[RAW DATA Boundary: Start]

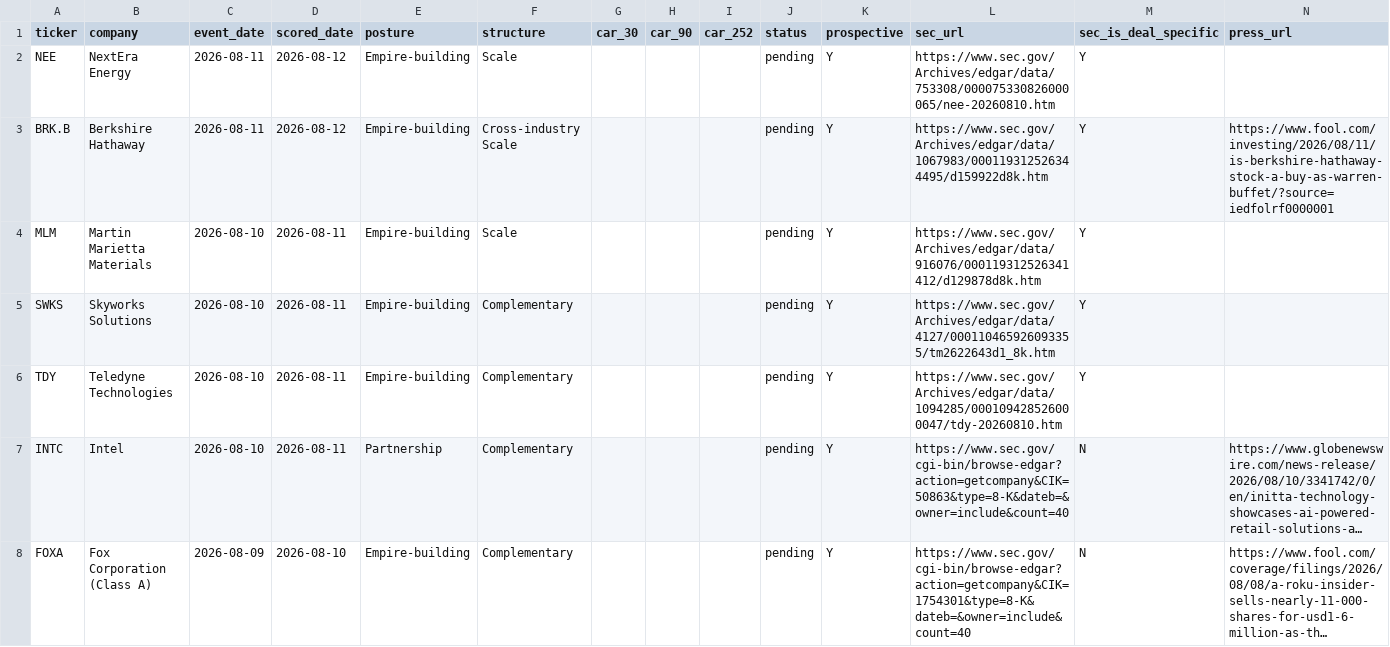
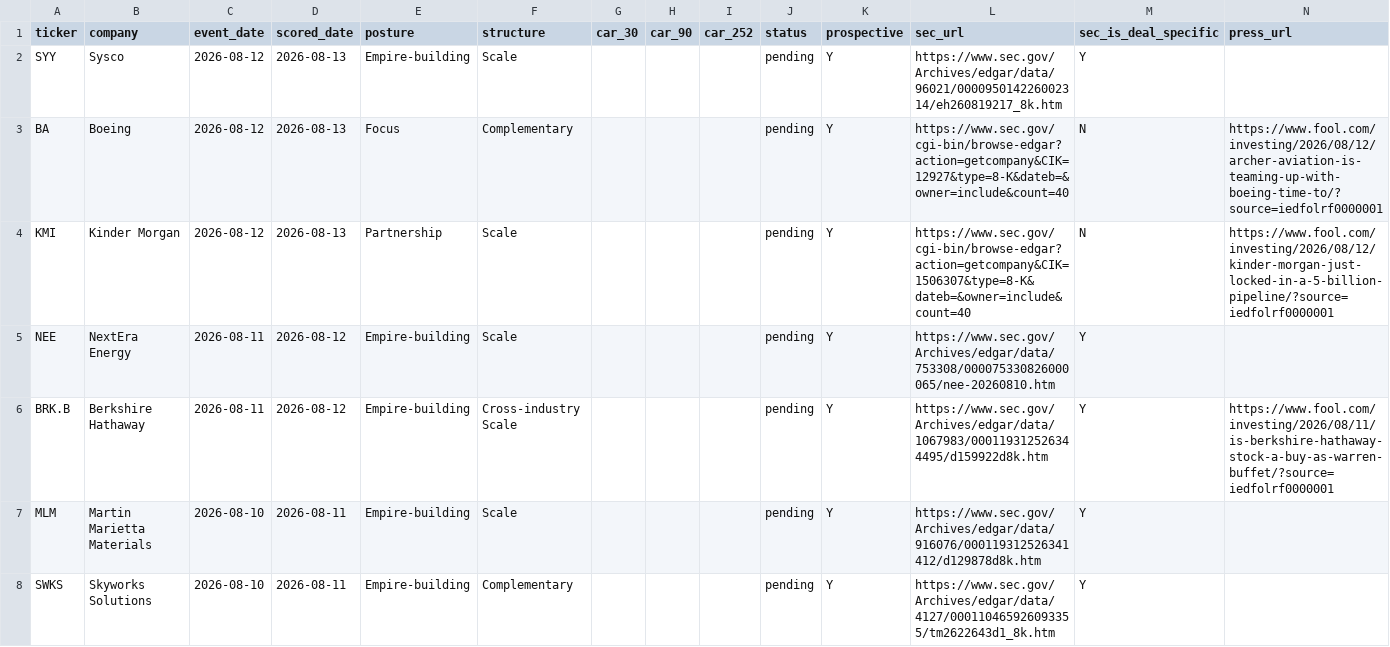
Before and after one commit to DealmakersDigest/deal-ledger, a CSV file: ledger.csv, drawn as a sheet; only a part is shown; the shorter side is filled out with more unchanged rows; long unchanged cells end in ….

Commit message:
ledger: nightly update 2026-08-13

```diff
--- a/ledger.csv
+++ b/ledger.csv
@@ -1,2 +1,5 @@
 ticker,company,event_date,scored_date,posture,structure,car_30,car_90,car_252,status,prospective,sec_url,sec_is_deal_specific,press_url
+SYY,Sysco,2026-08-12,2026-08-13,Empire-building,Scale,,,,pending,Y,https://www.sec.gov/Archives/edgar/data/96021/000095014226002314/eh260819217_8k.htm,Y,
+BA,Boeing,2026-08-12,2026-08-13,Focus,Complementary,,,,pending,Y,https://www.sec.gov/cgi-bin/browse-edgar?action=getcompany&CIK=12927&type=8-K&dateb=&owner=include&count=40,N,https://www.fool.com/investing/2026/08/12/archer-aviation-is-teaming-up-with-boeing-time-to/?source=iedfolrf0000001
+KMI,Kinder Morgan,2026-08-12,2026-08-13,Partnership,Scale,,,,pending,Y,https://www.sec.gov/cgi-bin/browse-edgar?action=getcompany&CIK=1506307&type=8-K&dateb=&owner=include&count=40,N,https://www.fool.com/investing/2026/08/12/kinder-morgan-just-locked-in-a-5-billion-pipeline/?source=iedfolrf0000001
 NEE,NextEra Energy,2026-08-11,2026-08-12,Empire-building,Scale,,,,pending,Y,https://www.sec.gov/Archives/edgar/data/753308/000075330826000065/nee-20260810.htm,Y,
```
Also changed, not shown: 2 other files.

[RAW DATA Boundary: End]

PROBLEM:
Print every entry above again without changing a word, and omit the pictures.

RESPONSE:
Before and after one commit to DealmakersDigest/deal-ledger, a CSV file: ledger.csv, drawn as a sheet; only a part is shown; the shorter side is filled out with more unchanged rows; long unchanged cells end in ….

Commit message:
ledger: nightly update 2026-08-13

```diff
--- a/ledger.csv
+++ b/ledger.csv
@@ -1,2 +1,5 @@
 ticker,company,event_date,scored_date,posture,structure,car_30,car_90,car_252,status,prospective,sec_url,sec_is_deal_specific,press_url
+SYY,Sysco,2026-08-12,2026-08-13,Empire-building,Scale,,,,pending,Y,https://www.sec.gov/Archives/edgar/data/96021/000095014226002314/eh260819217_8k.htm,Y,
+BA,Boeing,2026-08-12,2026-08-13,Focus,Complementary,,,,pending,Y,https://www.sec.gov/cgi-bin/browse-edgar?action=getcompany&CIK=12927&type=8-K&dateb=&owner=include&count=40,N,https://www.fool.com/investing/2026/08/12/archer-aviation-is-teaming-up-with-boeing-time-to/?source=iedfolrf0000001
+KMI,Kinder Morgan,2026-08-12,2026-08-13,Partnership,Scale,,,,pending,Y,https://www.sec.gov/cgi-bin/browse-edgar?action=getcompany&CIK=1506307&type=8-K&dateb=&owner=include&count=40,N,https://www.fool.com/investing/2026/08/12/kinder-morgan-just-locked-in-a-5-billion-pipeline/?source=iedfolrf0000001
 NEE,NextEra Energy,2026-08-11,2026-08-12,Empire-building,Scale,,,,pending,Y,https://www.sec.gov/Archives/edgar/data/753308/000075330826000065/nee-20260810.htm,Y,
```
Also changed, not shown: 2 other files.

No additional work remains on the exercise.